Renowned marine adventurer Dirk Pitt returns to stem a toxic outbreak in the thrilling novel from the grand master of adventure and #1 New York Times–bestselling author.
While investigating an unexplained poisonous spill in the Caribbean Sea that may ultimately threaten the United States, Dirk Pitt unwittingly becomes involved in something even more dangerous—a post-Castro power struggle for the control of Cuba. Meanwhile, Pitt’s children, marine engineer Dirk and oceanographer Summer, are on an investigation of their own, chasing an Aztec stone that may reveal the whereabouts of a vast historical Aztec treasure. The problem is, that stone was believed to have been destroyed on the battleship Maine in Havana Harbor in 1898, which brings them both to Cuba as well—and squarely into harm’s way.
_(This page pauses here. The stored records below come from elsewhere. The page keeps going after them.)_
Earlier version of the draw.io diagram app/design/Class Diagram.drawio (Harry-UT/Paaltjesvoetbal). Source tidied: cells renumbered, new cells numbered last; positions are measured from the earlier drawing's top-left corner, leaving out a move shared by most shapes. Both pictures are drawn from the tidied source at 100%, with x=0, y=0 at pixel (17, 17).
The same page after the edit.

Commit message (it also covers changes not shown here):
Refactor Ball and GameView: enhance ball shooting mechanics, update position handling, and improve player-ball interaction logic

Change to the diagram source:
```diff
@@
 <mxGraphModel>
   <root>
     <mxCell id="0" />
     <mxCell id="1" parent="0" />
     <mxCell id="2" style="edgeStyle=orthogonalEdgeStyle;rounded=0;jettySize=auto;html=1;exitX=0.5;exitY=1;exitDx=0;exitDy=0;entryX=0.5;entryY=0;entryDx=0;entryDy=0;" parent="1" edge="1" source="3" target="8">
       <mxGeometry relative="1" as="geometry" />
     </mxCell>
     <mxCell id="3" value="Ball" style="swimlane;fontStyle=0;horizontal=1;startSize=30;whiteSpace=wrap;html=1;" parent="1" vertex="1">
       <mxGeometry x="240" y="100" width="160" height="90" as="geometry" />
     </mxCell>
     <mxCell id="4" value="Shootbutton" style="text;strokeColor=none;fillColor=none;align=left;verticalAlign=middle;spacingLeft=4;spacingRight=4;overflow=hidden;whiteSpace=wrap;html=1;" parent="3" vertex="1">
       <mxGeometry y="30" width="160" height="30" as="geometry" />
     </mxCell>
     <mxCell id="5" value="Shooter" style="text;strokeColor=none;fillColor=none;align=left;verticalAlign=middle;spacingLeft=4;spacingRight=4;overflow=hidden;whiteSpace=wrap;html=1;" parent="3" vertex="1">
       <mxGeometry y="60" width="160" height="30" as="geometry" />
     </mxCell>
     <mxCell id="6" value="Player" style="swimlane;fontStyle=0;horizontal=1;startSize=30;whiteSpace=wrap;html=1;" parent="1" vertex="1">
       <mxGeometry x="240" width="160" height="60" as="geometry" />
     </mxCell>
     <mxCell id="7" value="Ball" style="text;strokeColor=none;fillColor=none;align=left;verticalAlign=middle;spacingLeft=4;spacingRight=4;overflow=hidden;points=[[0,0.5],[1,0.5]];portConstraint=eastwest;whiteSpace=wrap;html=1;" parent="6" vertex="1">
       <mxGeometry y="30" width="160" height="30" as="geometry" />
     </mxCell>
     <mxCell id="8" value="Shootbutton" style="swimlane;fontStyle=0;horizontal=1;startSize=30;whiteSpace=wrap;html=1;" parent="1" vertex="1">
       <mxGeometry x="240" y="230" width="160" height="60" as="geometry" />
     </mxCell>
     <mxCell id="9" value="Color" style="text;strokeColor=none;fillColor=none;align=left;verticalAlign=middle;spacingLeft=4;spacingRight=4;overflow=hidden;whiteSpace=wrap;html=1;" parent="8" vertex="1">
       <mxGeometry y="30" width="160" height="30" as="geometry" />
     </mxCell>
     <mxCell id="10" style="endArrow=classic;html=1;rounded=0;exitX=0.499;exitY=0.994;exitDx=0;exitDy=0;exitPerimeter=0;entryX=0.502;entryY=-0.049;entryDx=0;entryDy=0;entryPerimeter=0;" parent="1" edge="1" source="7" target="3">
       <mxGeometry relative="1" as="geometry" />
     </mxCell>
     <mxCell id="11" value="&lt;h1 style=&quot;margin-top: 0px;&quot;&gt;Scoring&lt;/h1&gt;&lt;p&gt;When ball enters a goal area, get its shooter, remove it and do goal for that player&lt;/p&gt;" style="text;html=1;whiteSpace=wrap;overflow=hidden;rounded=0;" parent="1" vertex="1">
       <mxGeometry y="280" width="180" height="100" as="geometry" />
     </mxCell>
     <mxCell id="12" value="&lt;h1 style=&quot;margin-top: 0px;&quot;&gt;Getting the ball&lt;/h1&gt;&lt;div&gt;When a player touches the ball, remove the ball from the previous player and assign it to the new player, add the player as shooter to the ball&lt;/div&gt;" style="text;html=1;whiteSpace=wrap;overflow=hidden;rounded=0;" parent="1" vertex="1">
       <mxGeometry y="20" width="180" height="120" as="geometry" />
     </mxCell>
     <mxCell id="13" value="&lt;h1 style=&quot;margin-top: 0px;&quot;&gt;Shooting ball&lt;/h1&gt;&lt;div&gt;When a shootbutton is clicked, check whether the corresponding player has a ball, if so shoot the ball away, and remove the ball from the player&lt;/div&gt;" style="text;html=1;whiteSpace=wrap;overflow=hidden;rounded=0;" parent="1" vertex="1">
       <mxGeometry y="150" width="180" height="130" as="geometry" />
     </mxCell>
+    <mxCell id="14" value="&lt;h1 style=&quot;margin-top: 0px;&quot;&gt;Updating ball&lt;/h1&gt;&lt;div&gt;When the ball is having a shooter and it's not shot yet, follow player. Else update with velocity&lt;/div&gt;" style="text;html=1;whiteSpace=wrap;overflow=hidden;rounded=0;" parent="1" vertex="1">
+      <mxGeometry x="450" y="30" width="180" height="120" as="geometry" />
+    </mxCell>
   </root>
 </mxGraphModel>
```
The whole Pitt familyhas been in desperate situations before . . . but perhaps never quite as dire as the one facing them now.
After 40 years of nautical derring-do, Dirk Pitt is still going strong, as shown in bestseller Cussler's winning 23rd novel featuring the underwater expert, the sixth coauthored with son Dirk (after 2012's Poseidon's Arrow). In 1898, Ellsworth Boyd, a Yale anthropologist who specializes in native Caribbean cultures, arrives in Cuba with something in a crate that he excavated in Jamaica. Unfortunately, Boyd boards the USS Maine with his prize shortly before the warship explodes and sinks in Havana Harbor. More than a century later, Pitt and his two grown children, Summer and her twin brother, Dirk Jr., seek to retrieve Boyd's mysterious discovery. Subplots aplenty involve venal Cuban politicians, the release of poisonous mercury from the sea bottom, uranium ore going to North Korea, and a fabulous Aztec treasure. Some critics consider Isaac Bell the new go-to Cussler hero, but no one should count out the Pitts and their seagoing gang of adventurers.
Customer ReviewsSee All
It's why you read his books...
Save the girl, save the world! It's classic Clive
Not as great as the original Pitt novels.
This is another example of a classic Dirk Pitt adventure. The well known characters are like good friends coming home to tell you about their lives. Loved it!